Emanuel Navarrete feels the time is right to make a statement against Oscar Valdez
Hard-charging WBO junior lightweight titlist Emanuel Navarrete has long wanted to face former two-division titleholder Oscar Valdez. He gets his wish when the two meet on Saturday at the Desert Diamond Arena, Glendale, Arizona.
Navarrete, who became a three-weight world champion last time out by stopping Liam Wilson (TKO 9), welcomes this meeting with his compatriot.
“I’m thrilled about this fight,” Navarrete (37-1, 31 knockouts) told The Ring through Gabe Rivas. “Valdez is a very dangerous fighter. I’ve always seen Oscar as a great fighter – a warrior. He has proven in the ring the quality of a fighter he is and that is exactly the kind of fighter I was looking for.”
The two had originally been scheduled to meet in early February only for Valdez to injure his rib and pull out.
Instead, Navarrete fought Wilson, while Valdez returned snapping a 13-month hiatus after losing to Shakur Stevenson, when he bested Adam Lopez on the undercard of Devin Haney-Vasiliy Lomachenko in May.
Although both have circled each other for awhile, they remain cordial.
“There has been a lot of respect between us, I respect him a lot and in the same way he has never disrespected me,” said Navarrete. “From that perspective, it has been very professional from both sides and I think it has more to do with the sport and it’s not personal.”
That’s not to say that Navarrete doesn’t expect a highly volatile match up when they do lock horns and believes it could go down as another exciting chapter in Mexican boxing.
“I think it will be similar to Barrera-Morales,” he said, pulling no punches. “It has a strong possibility that we can create a similar fight to that great demonstration. It’ll be a great demonstration of two great warriors and my focus and preparation has been on that, to come in with my body 100 percent, so we can fight at a really good pace and I think Valdez has the same plan as well.
“Both of us are looking to exchange a lot of punches, with a lot of action and if the fight goes that way, the way we want it to go, yes, why not to think it could be another Barrera-Morales.”
The 28-year-old, who brings pressure, a high work rate and heavy hands, feels better now that he doesn’t have to cut as much weight and expects it to show in this performance but also in future fights as he chases a signature win and settles in the junior lightweight division.
“It’s helped me a lot, I feel less worn out, I feel stronger, I feel it’s been very important,” he explained. “I’ve been really focused on Valdez. I’m focused on giving a good performance in that fight. Beating Valdez would mean and extremely important win for me. It would mean a new chapter for me, a stronger era for my career.
“At 130-pounds it’s a really good division, it’s a place I can consolidate myself and look for more challenges.”
His handler, Alejandro Brito, who also works with former featherweight titlist Mauricio Lara amongst others, also expects a engaging fight and believes this fight can open the gateway to even bigger opportunities.

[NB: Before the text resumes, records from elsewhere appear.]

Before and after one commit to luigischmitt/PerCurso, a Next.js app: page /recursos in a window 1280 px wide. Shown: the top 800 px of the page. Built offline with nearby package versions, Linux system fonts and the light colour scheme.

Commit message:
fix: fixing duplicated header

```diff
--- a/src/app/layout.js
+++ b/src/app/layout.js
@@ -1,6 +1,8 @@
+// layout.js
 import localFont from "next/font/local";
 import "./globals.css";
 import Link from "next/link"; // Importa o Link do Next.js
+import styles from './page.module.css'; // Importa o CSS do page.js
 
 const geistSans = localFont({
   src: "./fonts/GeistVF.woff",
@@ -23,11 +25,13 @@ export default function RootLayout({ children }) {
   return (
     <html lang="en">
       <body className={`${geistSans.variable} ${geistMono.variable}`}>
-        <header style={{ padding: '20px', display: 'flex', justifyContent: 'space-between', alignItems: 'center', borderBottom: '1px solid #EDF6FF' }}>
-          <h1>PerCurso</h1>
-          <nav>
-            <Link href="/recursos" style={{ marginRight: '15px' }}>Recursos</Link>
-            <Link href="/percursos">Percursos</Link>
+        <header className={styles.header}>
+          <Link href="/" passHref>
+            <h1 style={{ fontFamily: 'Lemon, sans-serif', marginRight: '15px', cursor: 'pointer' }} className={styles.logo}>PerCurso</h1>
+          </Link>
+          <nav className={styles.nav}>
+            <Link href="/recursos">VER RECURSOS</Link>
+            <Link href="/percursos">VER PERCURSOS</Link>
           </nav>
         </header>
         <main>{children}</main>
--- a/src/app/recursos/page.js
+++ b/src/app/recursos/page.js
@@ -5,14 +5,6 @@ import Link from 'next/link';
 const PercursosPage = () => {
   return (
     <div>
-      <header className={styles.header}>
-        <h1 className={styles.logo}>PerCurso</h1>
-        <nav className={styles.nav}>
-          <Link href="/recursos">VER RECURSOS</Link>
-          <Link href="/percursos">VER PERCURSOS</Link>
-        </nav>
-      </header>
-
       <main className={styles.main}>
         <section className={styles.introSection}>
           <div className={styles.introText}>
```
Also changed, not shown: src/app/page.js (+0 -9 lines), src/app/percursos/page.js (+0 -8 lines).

“It will be a war between two authentic Mexican warriors,” said Brito. “A fight you will enjoy before they even get into the ring.
“For Navarrete, winning this fight will only mean beating one more Mexican, but it will not be the most important fight of his career [there are] many more are coming.”
Valdez (31-1, 23 KOs), The Ring-rated No. 1 junior lightweight, was a standout amateur, appearing at the 2008 and 2012 Olympics, and winning bronze at the 2009 World Championships. The Mexican star claimed the vacant WBO featherweight title by blasting out Matias Rueda (TKO 2), in July 2016, and made six defenses. Notable triumphs came against Miguel Marriaga (UD 12) and Scott Quigg (UD 12) before the move to 130.
Valdez scored a career-best win when he knocked out Miguel Berchelt (KO 10) for the WBC title. The 32-year-old made one successful defense, struggling to get past Robson Conceicao (UD 12) before losing to Stevenson (UD 12). He knocked off some ring-rust by out-boxing Lopez (UD 10).
It looks a can’t miss all-action fight. Valdez is probably the more versatile fighter and maybe he will elect to box initially but at some point these two will throw down. I’m not sure who that favors. I believe Navarrete is the fresher man but he did look more vulnerable last time out. It appears a 50/50 fight.
Navarrete-Valdez, plus undercard bouts, will be broadcast live on ESPN, ESPN Deportes and ESPN+ at 10 p.m. ET/7 p.m. PT.
Questions and/or comments can be sent to Anson at [email protected].